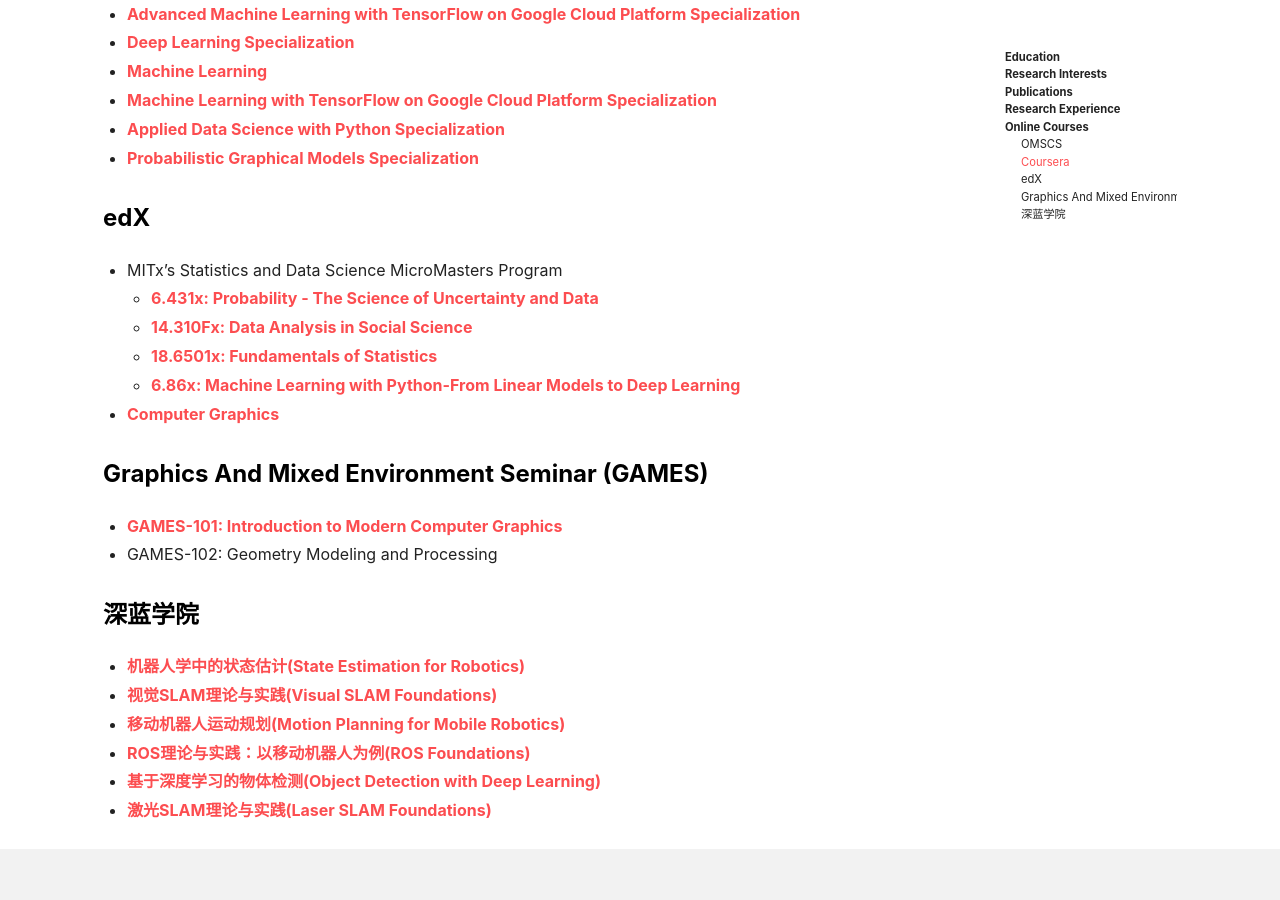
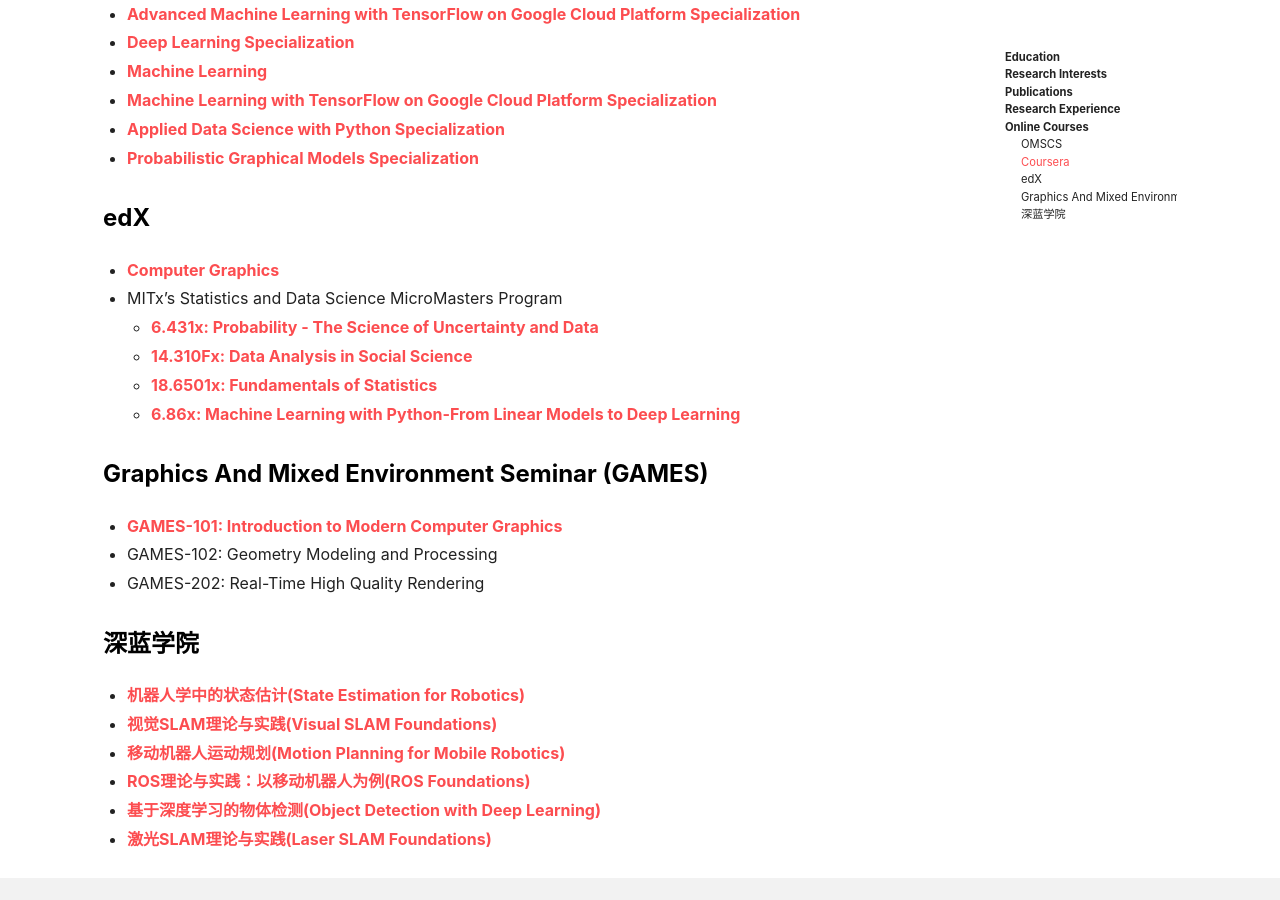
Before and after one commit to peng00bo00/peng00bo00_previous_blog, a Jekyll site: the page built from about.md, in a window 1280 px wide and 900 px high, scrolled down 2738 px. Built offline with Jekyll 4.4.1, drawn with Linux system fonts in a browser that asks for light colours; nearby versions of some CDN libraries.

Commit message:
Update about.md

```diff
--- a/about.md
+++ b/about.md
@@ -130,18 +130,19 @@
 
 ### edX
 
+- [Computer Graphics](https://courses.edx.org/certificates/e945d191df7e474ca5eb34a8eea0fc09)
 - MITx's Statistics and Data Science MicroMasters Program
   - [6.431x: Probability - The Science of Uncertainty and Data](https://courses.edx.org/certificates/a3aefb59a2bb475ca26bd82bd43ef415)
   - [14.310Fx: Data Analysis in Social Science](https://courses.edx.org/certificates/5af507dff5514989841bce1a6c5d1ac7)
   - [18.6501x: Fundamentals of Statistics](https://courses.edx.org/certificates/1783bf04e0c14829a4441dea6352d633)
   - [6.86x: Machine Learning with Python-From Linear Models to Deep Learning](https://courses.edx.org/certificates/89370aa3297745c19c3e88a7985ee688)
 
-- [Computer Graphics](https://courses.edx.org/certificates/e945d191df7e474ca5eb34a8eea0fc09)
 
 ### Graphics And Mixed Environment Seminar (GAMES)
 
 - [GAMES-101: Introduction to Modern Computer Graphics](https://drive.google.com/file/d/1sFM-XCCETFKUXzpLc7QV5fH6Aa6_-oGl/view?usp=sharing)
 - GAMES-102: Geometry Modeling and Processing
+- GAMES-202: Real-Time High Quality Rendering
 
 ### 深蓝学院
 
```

__ASSIGNMENT__:
Reproduce every line in the records above that contains the word "Statistics".

__SOLUTION TO THE PROBLEM__:
 - MITx's Statistics and Data Science MicroMasters Program
   - [18.6501x: Fundamentals of Statistics](https://courses.edx.org/certificates/1783bf04e0c14829a4441dea6352d633)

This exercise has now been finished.